▶ _Work order_
Check each line of the data below for the string "victory", then state how many have it and nothing else.

(Beginning of Records provided)

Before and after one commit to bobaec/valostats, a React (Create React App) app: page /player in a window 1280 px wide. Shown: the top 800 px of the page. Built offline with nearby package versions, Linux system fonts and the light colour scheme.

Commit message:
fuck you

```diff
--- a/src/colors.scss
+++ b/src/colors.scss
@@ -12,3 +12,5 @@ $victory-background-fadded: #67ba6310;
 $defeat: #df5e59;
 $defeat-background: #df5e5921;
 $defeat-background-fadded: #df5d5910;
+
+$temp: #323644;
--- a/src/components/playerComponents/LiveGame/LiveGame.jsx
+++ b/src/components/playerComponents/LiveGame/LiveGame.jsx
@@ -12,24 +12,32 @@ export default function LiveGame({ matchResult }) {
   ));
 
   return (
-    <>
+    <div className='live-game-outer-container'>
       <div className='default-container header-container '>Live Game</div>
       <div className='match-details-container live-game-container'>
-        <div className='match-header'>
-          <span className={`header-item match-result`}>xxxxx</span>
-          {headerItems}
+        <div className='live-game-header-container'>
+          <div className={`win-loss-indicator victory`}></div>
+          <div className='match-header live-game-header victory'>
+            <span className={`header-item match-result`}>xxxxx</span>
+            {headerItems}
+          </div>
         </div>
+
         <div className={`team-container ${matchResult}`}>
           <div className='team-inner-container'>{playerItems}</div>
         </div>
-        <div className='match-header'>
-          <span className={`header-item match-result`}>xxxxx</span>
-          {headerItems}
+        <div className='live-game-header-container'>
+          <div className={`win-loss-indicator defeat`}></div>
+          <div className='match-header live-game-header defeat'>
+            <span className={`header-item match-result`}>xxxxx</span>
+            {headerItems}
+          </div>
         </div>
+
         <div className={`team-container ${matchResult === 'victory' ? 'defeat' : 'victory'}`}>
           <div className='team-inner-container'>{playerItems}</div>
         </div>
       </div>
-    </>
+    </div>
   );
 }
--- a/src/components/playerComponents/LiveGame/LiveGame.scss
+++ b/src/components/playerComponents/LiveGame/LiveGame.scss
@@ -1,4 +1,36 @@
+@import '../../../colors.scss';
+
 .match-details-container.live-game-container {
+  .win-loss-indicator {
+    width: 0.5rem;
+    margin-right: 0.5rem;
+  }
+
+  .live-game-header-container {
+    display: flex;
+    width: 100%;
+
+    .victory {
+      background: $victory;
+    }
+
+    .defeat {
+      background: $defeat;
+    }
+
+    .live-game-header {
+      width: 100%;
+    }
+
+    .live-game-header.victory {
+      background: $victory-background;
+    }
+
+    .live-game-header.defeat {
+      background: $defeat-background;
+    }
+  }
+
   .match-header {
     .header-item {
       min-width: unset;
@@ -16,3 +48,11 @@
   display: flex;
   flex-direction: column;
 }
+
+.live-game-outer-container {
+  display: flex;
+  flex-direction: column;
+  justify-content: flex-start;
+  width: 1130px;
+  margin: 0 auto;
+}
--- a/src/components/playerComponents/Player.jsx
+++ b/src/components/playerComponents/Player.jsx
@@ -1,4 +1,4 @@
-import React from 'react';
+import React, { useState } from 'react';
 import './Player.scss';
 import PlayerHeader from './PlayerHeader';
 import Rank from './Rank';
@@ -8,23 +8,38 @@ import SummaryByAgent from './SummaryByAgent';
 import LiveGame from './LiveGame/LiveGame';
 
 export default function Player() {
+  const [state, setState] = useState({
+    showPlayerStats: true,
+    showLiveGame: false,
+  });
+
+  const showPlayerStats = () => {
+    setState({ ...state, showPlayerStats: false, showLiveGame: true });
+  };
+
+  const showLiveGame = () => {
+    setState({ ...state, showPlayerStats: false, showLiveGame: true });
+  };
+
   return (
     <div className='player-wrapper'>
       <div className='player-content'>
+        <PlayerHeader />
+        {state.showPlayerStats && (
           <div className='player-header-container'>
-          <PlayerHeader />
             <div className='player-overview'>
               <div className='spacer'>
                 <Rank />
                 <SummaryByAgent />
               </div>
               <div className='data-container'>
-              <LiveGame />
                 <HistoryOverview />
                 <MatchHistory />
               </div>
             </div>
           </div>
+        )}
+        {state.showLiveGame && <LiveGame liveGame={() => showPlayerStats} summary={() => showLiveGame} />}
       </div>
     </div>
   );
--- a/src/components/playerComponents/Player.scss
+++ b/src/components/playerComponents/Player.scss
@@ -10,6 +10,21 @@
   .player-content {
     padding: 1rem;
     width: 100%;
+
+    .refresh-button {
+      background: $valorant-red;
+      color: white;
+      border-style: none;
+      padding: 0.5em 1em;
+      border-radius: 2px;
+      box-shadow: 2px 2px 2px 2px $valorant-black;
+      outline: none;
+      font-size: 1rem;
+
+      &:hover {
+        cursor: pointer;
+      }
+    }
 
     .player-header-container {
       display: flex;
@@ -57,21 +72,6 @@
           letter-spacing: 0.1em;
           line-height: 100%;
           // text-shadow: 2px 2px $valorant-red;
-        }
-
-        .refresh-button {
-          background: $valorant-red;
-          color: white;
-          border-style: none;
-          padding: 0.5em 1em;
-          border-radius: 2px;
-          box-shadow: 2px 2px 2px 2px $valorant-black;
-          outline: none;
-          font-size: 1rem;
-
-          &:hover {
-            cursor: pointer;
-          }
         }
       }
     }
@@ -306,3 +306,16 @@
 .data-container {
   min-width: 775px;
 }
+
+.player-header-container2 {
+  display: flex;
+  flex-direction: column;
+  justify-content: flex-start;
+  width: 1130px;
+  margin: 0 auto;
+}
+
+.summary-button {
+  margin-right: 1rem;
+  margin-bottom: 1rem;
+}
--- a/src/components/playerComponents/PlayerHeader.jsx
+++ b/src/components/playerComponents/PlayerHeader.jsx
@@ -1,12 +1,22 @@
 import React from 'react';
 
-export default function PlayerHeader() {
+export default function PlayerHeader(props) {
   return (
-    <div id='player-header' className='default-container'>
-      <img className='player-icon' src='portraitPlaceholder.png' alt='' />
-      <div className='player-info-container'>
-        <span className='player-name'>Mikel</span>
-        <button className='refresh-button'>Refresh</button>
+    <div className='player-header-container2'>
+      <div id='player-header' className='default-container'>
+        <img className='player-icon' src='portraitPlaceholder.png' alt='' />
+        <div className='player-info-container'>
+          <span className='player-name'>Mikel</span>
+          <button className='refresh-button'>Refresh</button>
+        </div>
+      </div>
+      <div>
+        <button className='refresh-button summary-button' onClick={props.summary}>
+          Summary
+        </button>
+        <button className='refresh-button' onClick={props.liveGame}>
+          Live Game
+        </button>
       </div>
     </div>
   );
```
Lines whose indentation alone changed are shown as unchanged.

(End of Records provided)

▶ _Written solution_
8